The truncation attribute value Regexp-2 (103) is a Zebra specific extension which allows fuzzy matches. One single error in spelling of search terms is allowed, i.e., a document is hit if it includes a term which can be mapped to the used search term by one character substitution, addition, deletion or change of position.

       Z> find @attr 1=Body-of-text  @attr 5=100 schnittke
       Number of hits: 81, setno 14
       Z> find @attr 1=Body-of-text  @attr 5=103 schnittke
       Number of hits: 103, setno 15

2.4.5. Completeness Attributes (type = 6)

The Completeness Attributes (type = 6) is used to specify that a given search term or term list is either part of the terms of a given index/field (Incomplete subfield (1)), or is what literally is found in the entire field's index (Complete field (3)).

Table 5.8. Completeness Attributes (type = 6)

Incomplete subfield1default
Complete subfield2deprecated
Complete field3supported

The Completeness Attributes (type = 6) is only partially and conditionally supported in the sense that it is ignored if the hit index is not of structure type="w" or type="p".

Incomplete subfield (1) is the default, and makes Zebra use register type="w", whereas Complete field (3) triggers search and scan in index type="p".

The Complete subfield (2) is a reminiscent from the happy MARC binary format days. Zebra does not support it, but maps silently to Complete field (3).
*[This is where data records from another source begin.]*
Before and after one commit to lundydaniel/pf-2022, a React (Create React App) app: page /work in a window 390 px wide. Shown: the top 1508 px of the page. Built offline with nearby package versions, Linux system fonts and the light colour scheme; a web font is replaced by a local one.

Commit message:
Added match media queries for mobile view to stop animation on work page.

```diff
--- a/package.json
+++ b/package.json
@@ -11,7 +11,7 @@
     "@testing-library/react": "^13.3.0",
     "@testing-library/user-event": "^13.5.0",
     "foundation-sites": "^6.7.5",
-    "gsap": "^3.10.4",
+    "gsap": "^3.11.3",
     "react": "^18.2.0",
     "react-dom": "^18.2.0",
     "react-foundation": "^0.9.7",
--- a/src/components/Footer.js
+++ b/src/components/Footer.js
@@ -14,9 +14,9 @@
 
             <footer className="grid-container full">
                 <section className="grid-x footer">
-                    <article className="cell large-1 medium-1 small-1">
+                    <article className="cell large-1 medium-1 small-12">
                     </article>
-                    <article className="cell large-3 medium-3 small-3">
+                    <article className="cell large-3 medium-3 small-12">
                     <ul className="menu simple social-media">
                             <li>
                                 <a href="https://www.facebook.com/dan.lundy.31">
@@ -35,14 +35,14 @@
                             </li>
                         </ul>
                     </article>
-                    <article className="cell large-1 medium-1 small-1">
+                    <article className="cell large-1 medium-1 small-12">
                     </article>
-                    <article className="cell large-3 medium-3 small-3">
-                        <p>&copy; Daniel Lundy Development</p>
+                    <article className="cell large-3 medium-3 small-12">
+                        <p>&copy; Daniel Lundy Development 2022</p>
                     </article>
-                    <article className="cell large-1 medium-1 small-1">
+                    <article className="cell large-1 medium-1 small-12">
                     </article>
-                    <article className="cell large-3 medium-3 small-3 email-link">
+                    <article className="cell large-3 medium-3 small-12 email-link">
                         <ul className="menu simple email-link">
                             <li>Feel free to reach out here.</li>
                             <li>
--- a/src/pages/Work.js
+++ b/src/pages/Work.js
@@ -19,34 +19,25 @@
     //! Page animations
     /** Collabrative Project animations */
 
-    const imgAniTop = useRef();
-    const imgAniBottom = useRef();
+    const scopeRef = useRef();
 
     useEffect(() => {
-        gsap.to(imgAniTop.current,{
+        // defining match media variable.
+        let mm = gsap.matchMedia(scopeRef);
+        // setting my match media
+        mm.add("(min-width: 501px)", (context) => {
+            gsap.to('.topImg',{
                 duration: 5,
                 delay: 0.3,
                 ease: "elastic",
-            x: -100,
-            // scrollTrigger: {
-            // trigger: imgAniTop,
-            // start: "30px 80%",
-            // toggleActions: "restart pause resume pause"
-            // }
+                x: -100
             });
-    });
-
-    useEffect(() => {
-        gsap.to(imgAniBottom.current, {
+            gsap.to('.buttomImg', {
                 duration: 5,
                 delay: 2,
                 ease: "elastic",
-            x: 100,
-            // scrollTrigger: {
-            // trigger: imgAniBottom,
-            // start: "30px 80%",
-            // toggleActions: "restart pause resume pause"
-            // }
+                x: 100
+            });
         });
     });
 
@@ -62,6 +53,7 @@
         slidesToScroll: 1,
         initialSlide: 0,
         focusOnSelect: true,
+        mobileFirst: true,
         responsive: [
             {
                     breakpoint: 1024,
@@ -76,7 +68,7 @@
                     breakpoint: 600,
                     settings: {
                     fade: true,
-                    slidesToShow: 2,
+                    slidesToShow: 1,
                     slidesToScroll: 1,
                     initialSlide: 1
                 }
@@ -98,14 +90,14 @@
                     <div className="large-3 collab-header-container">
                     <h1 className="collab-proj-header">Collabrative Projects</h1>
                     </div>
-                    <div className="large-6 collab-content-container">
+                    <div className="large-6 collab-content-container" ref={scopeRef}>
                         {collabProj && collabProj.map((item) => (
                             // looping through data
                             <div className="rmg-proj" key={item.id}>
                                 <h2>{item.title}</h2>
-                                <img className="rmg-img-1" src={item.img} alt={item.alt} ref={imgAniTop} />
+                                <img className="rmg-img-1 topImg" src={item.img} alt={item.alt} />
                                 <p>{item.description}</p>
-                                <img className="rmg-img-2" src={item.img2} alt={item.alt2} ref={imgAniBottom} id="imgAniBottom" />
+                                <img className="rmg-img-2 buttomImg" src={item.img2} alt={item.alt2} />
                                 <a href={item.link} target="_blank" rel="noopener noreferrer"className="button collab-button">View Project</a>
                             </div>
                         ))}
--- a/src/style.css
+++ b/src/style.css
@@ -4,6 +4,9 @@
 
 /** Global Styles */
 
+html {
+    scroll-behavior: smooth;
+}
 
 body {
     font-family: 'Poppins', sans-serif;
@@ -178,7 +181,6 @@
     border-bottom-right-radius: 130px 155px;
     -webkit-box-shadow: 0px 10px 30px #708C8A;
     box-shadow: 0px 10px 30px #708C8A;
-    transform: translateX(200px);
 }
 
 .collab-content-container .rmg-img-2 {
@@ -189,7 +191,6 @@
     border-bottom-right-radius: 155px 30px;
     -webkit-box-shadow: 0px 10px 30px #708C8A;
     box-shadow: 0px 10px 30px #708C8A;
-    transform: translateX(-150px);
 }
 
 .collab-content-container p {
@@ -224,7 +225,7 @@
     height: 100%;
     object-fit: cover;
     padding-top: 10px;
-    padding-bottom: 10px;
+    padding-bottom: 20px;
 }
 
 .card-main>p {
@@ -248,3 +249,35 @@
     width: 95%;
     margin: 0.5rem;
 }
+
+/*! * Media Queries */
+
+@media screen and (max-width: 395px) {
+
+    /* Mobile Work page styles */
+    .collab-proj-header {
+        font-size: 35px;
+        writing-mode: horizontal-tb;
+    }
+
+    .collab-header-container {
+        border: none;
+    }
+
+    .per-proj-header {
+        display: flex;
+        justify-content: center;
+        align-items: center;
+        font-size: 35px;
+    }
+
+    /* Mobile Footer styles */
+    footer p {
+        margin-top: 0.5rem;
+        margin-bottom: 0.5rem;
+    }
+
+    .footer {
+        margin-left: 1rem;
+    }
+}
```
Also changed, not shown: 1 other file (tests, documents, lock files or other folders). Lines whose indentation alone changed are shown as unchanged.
The exact mapping between PQF queries and Zebra internal indexes and index types is explained in Section 3.5, “Mapping from PQF atomic APT queries to Zebra internal register indexes”.